The chairman of Peers for Gambling Reform Lord Foster urged the government to stop dithering and implement the necessary gambling regulatory changes as soon as possible.
Urgent Changes to Outdated Laws
The chairman of the cross-party executive committee issued a call to the authorities while speaking to BBC Points West, emphasizing the need for “urgent changes” to address the country’s “out of date” gambling laws.
“It’s worth remembering that the legislation that provides the regulation around gambling was introduced before the first smart phone was invented.”
With a history of lobbying for tighter regulations for the gambling industry dating back to 2004, the former Bath MP was adamant the government has already dithered too much in bringing the much needed reforms for the sector that is the cause of so many personal tragedies.
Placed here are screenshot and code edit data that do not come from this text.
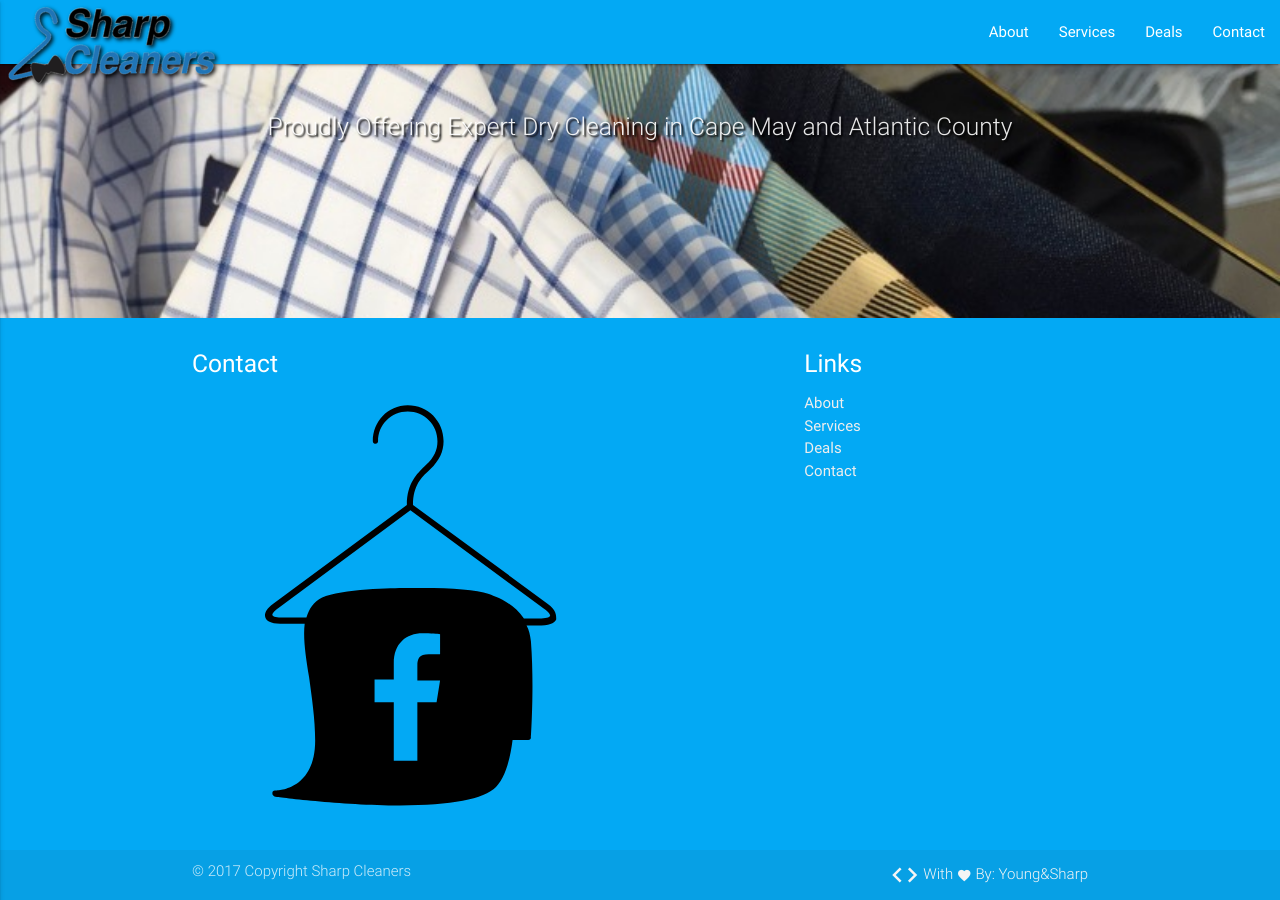
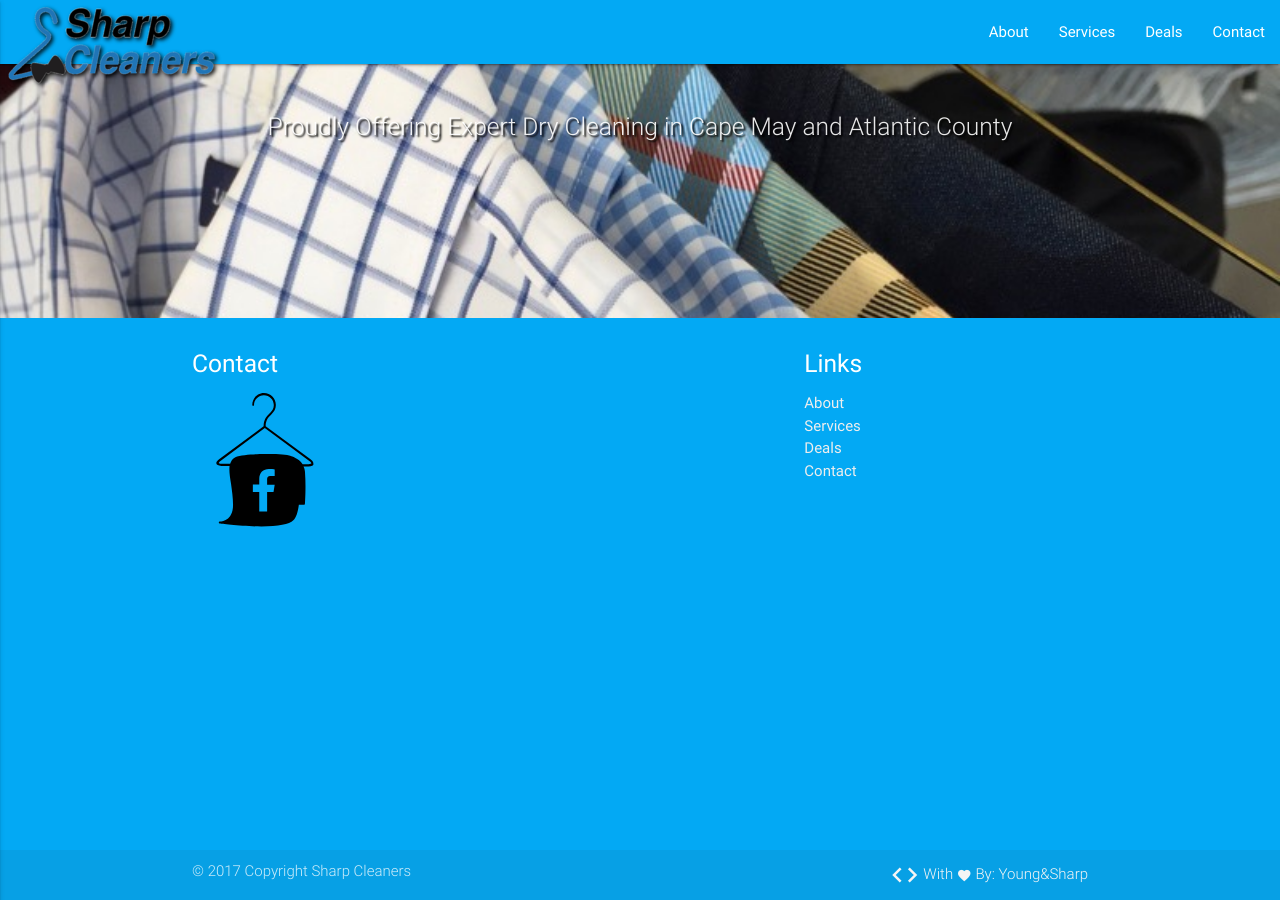
Before and after one commit to sharpcleanersnj/sharpcleanersnj.github.io, a Jekyll site: the page built from index.md, in a window 1280 px wide and 900 px high, scrolled down 906 px. Built offline with Jekyll 4.4.1, drawn with Linux system fonts in a browser that asks for light colours; nearby versions of some CDN libraries.

Commit message:
Update footer.html

```diff
--- a/_includes/footer.html
+++ b/_includes/footer.html
@@ -4,7 +4,7 @@
       <div class="col l6 s12">
         <h5 class="white-text">Contact</h5>
     <a href="https://www.facebook.com/sharpcleanersnj" target="_blank">
-									<svg version="1.1" id="Layer_1" xmlns="http://www.w3.org/2000/svg" xmlns:xlink="http://www.w3.org/1999/xlink" x="0px" y="0px" viewBox="0 0 50 50" style="enable-background:new 0 0 50 50;" xml:space="preserve" class="socialMediaIcon">
+									<svg version="1.1" id="Layer_1" xmlns="http://www.w3.org/2000/svg" xmlns:xlink="http://www.w3.org/1999/xlink" x="0px" y="0px" viewBox="0 0 150 150" style="enable-background:new 0 0 150 150;" xml:space="preserve" class="socialMediaIcon">
 		<path d="M40.7,24.8L25.3,13.5c0-2.2,1-3.2,1.8-3.9l0.2-0.2c1-1,1.5-2,1.5-3.2c0-2.3-1.8-4.1-4.1-4.1S20.7,4,20.7,6.2
 										c0,0.2,0.2,0.3,0.3,0.3c0.2,0,0.3-0.2,0.3-0.3c0-1.9,1.5-3.4,3.4-3.4c1.9,0,3.4,1.5,3.4,3.4c0,1-0.4,1.9-1.3,2.7l-0.2,0.2
 										c-0.8,0.8-2,1.9-2,4.4L9.3,24.8c-1,0.7-1,1.3-0.9,1.6c0.1,0.3,0.5,0.7,1.7,0.7h2.8c-0.2,1.6,0.1,3.7,0.5,6.1
```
“The government have delayed and dithered bringing forward the much-needed reforms which is why we are having to really get these reforms as quickly as possible.”
According to the House of Lords, over 300,000 people in the UK suffer from problem gambling of whom 55,000 are children. Further, a problem gambler commits suicide every day and about 2 million people are affected by this.
The Magnitude of Gambling Harm
Lord Foster, who is well aware of the magnitude of the issue having personally met with many families which have lost a loved one, was vocal as to what needs to be done to respond to the absolutely massive growth in gambling due to mobile phones.
“It’s analogue legislation in a digital age,” Lord Foster concluded, taking aim at the gambling industry and its massive advertising spend to groom customers.
With over £1.5 billion ($2 billion) in annual spending on advertising, football shirt rights and television promotions, the gambling industry has been present everywhere and campaigners want tighter advertising restrictions to be imposed, including spending caps.
Proponents for tighter industry regulation also insist on the implementation of affordability checks as a means of curbing excessive gambling by forcing operators to self-regulate. And those are most likely to be introduced after the government releases the White Paper for the ongoing Gambling Act 2005 review this spring.
The Peers for Gambling Reform cross-party committee was the main influence behind an amendment to the Armed Forces Bill which required all gambling machines to be removed from military bases but the practical application of the commitment of the Ministry of Defence is yet to be completed.